Astellas has filed for approval of androgen inhibitor enzalutamide in Europe for use in men with metastatic castration-resistant prostate cancer (mCRPC).
Astellas and co-development partner Medivation are seeking approval of enzalutamide as a second-line treatment for mCRPC in men who have already received docetaxel-based chemotherapy.
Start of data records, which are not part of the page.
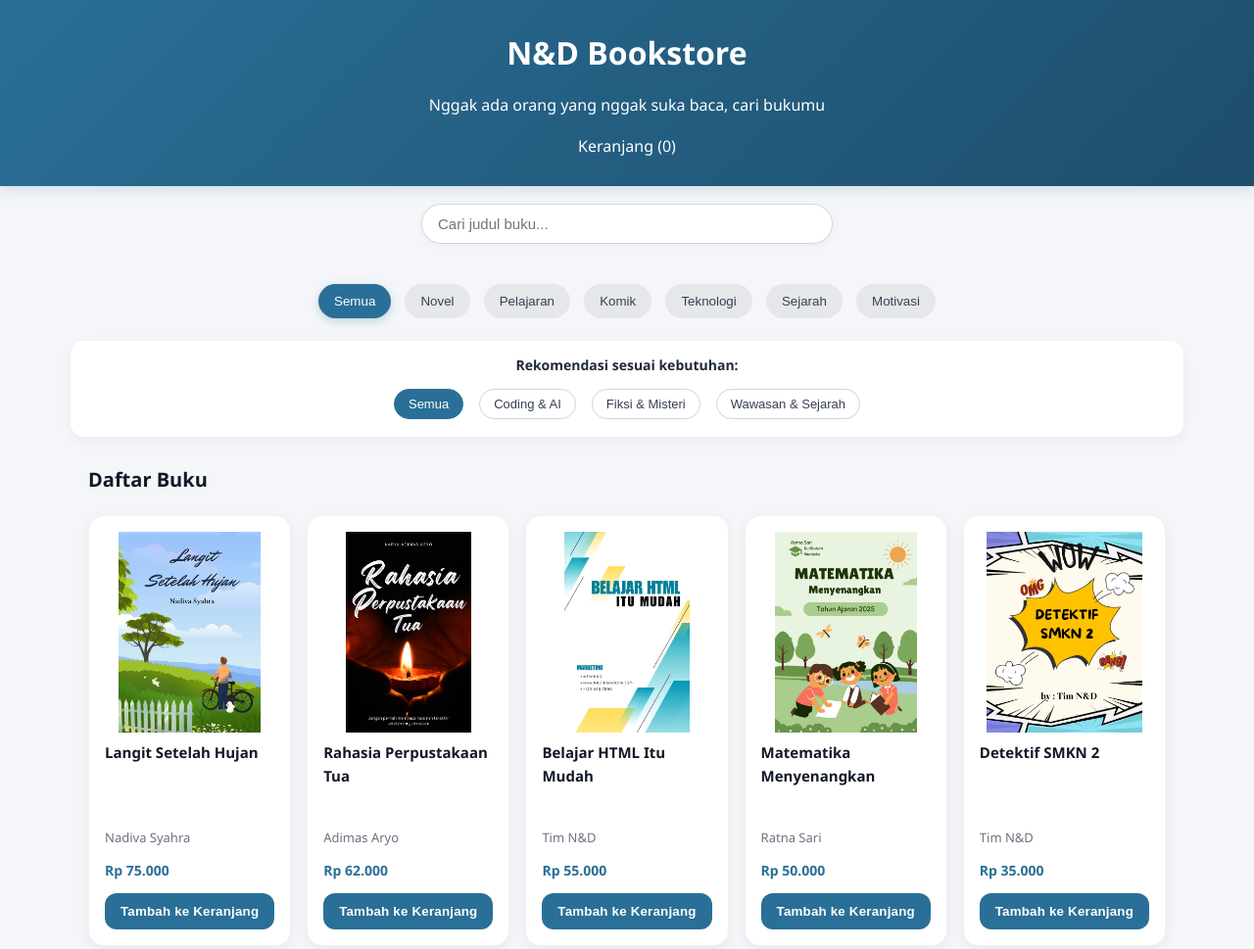
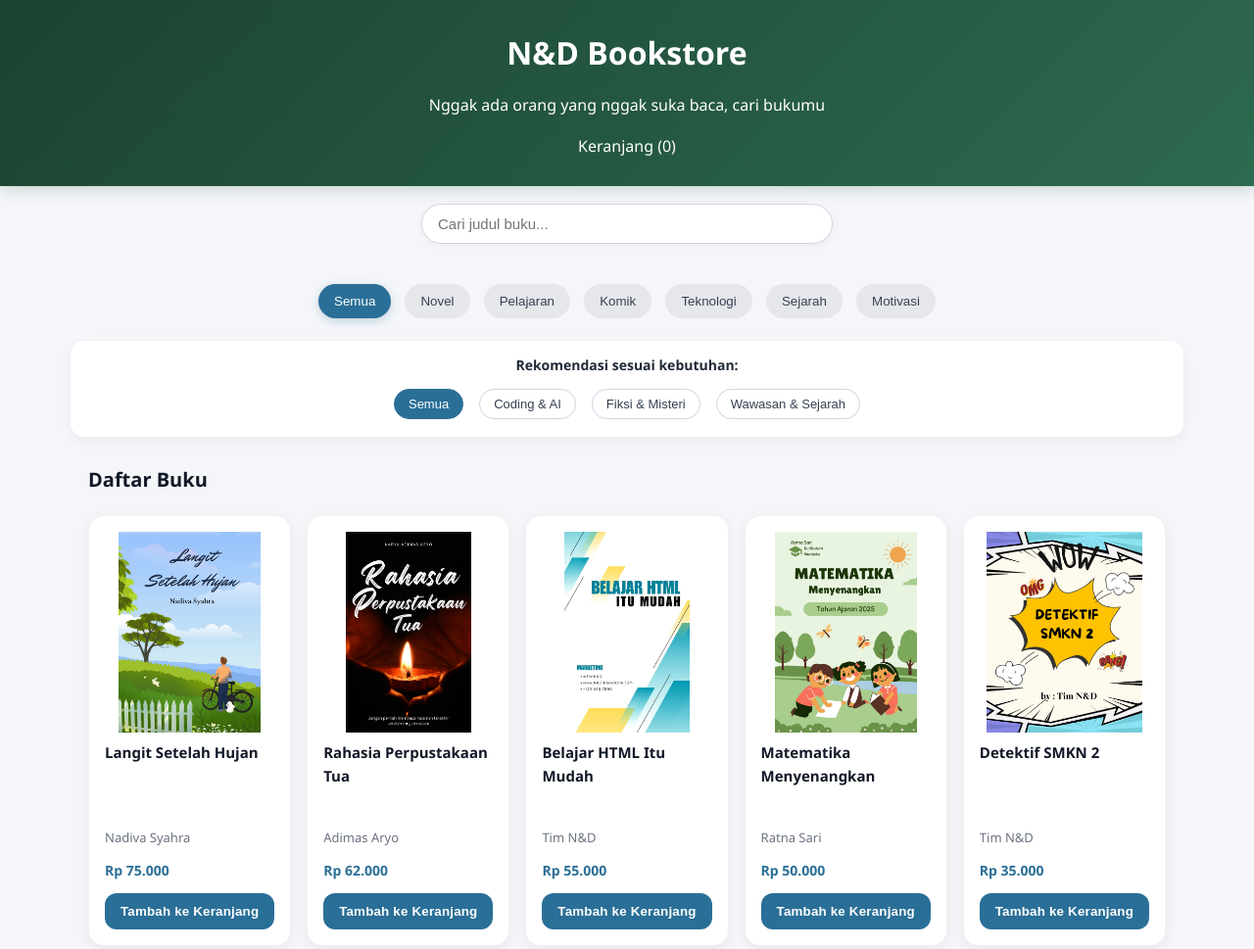
Before and after one commit to vanovaa1108-lab/nd-book, a plain HTML site: page index.html in a window 1280 px wide. Shown: the top 969 px of the page at 98% size. Drawn offline with Linux system fonts and the light colour scheme.

Commit message:
Update style.css

```diff
--- a/css/style.css
+++ b/css/style.css
@@ -7,11 +7,11 @@ body {
 }
 
 header {
-  background: linear-gradient(135deg, #2a6f97, #1d4e6b);
+  background: linear-gradient(135deg, #1b4332, #2d6a4f);
   color: white;
   padding: 24px 16px;
   text-align: center;
-  box-shadow: 0 4px 14px rgba(29, 78, 107, 0.15);
+  box-shadow: 0 4px 14px rgba(27, 67, 50, 0.18);
 }
 
 header a {
```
A marketing application for the oral, once-daily drug has also been submitted in the US.
The submissions are based on data from the late-stage AFFIRM trial, which was stopped early in November 2011 after the drug demonstrated an improvement in overall survival in patients who had failed docetaxel therapy.
At the time the trial was stopped, the experimental androgen receptor signalling inhibitor produced a significant 4.8-month survival advantage compared to placebo, equating to a 37 per cent reduction in the risk of death.
The study also showed that patients who added other treatment options after their disease progressed whilst on enzalutamide were able to stay on treatment longer.
Enzalutamide is considered a first-in-class agent because it acts on androgens in three ways: blocking androgen receptors; inhibiting nuclear translocation of the androgen receptor from the cellular membrane; and preventing the association of the androgen receptor with DNA within the nucleus.
If approved, it will enter a market already seeing the launch of new treatments, notably Johnson & Johnson's Zytiga (abiraterone) which achieved sales of around $200m in the first quarter of 2012.
On paper at least enzalutamide is showing efficacy at least as good as Zytiga, and analysts have predicted that Astellas and Medivation's drug could do as well commercially too. This is in part due to the drugs simpler dosing compared to Zytiga, which is co-administered with prednisone.
Another potential competitor is Dendreon's Proveng, which is starting to gain momentum after a slow start in the prostate cancer market.
Meanwhile, Astellas and Medivation are exploring the use of enzalutamide as earlier-stage therapy.
A phase III trial called PREVAIL is comparing enzalutamide to placebo in patients with asymptomatic CRPC who have not received chemotherapy, while the phase II TERRAIN trial is evaluating the drug in the pre-chemotherapy setting in comparison with bicalutamide.